One Virginia high school sees seven overdoses in just three weeks

LOUDOUN, VA – In a disturbing development, seven students from Park View High School in Loudoun County, Virginia, have overdosed on opioids within the last three weeks. The Loudoun County Sheriff’s Office is currently investigating these alarming incidents, four of which transpired within the school’s premises. Three of these cases necessitated the use of Narcan, an opioid overdose reversal drug, while two required CPR.

The common denominator in all these overdoses is fentanyl, a potent synthetic opioid often camouflaged as a counterfeit 30 mg oxycodone pill. The Sheriff’s Office has been actively investigating opioid-related incidents involving minors in the county, with 18 reports so far this year, a slight decrease from the 19 reported in 2022.

Sheriff Mike Chapman has assured the community of their commitment to track down the individuals responsible for distributing these deadly drugs. He has also urged the Loudoun County Public Schools (LCPS) to maintain open communication with the Park View community and has offered to provide additional educational and security support.

LCPS Superintendent, Dr. Aaron Spence, has expressed his deep concern over the opioid crisis infiltrating the Park View community. He outlined the steps LCPS is taking to address the issue, including fentanyl awareness and education programs, training staff to handle emergencies involving opioids, and providing additional support to the Park View community in the form of administrators, counselors, and security officers.

The LCPS has also undertaken a safety assessment at the school to minimize the risk of students accessing or using fentanyl. Extra staff support has been dispatched to Park View, including additional personnel trained in administering Narcan.
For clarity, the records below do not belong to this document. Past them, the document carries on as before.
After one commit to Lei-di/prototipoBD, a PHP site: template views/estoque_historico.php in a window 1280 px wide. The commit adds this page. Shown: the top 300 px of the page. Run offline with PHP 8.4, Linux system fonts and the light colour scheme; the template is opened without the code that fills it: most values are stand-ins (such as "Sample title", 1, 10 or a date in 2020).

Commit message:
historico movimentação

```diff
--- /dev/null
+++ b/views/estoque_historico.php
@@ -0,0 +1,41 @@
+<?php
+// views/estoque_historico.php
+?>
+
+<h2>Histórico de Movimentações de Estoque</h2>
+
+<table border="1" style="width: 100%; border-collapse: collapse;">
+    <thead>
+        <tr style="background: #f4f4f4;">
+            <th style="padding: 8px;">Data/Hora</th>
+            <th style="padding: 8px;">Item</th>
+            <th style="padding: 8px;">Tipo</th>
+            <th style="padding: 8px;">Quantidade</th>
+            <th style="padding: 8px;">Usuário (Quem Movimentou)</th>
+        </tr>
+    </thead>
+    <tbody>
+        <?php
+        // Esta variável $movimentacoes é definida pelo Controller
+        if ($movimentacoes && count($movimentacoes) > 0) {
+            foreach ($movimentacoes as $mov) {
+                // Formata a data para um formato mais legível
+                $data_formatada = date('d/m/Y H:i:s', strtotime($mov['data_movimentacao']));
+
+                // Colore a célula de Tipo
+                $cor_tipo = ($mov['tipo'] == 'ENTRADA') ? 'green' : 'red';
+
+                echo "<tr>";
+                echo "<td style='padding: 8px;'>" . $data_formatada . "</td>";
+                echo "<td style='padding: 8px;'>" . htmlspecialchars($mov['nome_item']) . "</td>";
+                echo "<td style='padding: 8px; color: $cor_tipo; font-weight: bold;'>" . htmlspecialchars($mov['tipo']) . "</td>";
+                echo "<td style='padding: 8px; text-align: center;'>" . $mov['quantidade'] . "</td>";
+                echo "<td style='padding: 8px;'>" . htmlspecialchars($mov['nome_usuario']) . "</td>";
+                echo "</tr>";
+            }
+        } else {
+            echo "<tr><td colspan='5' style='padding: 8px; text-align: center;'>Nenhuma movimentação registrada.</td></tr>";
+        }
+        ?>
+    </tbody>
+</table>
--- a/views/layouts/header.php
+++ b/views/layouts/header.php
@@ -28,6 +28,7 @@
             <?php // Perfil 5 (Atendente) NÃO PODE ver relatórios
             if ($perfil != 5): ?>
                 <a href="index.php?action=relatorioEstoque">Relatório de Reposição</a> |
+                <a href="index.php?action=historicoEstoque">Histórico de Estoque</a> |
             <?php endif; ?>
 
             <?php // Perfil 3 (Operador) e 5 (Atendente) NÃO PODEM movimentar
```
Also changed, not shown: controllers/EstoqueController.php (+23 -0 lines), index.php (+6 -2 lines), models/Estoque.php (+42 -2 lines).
The opioid crisis has been wreaking havoc across the nation for several years. In response, some states are providing college students with Narcan, a life-saving drug that can reverse the effects of opioid overdose. Both New York and California mandate that all public universities have Narcan available in student housing facilities.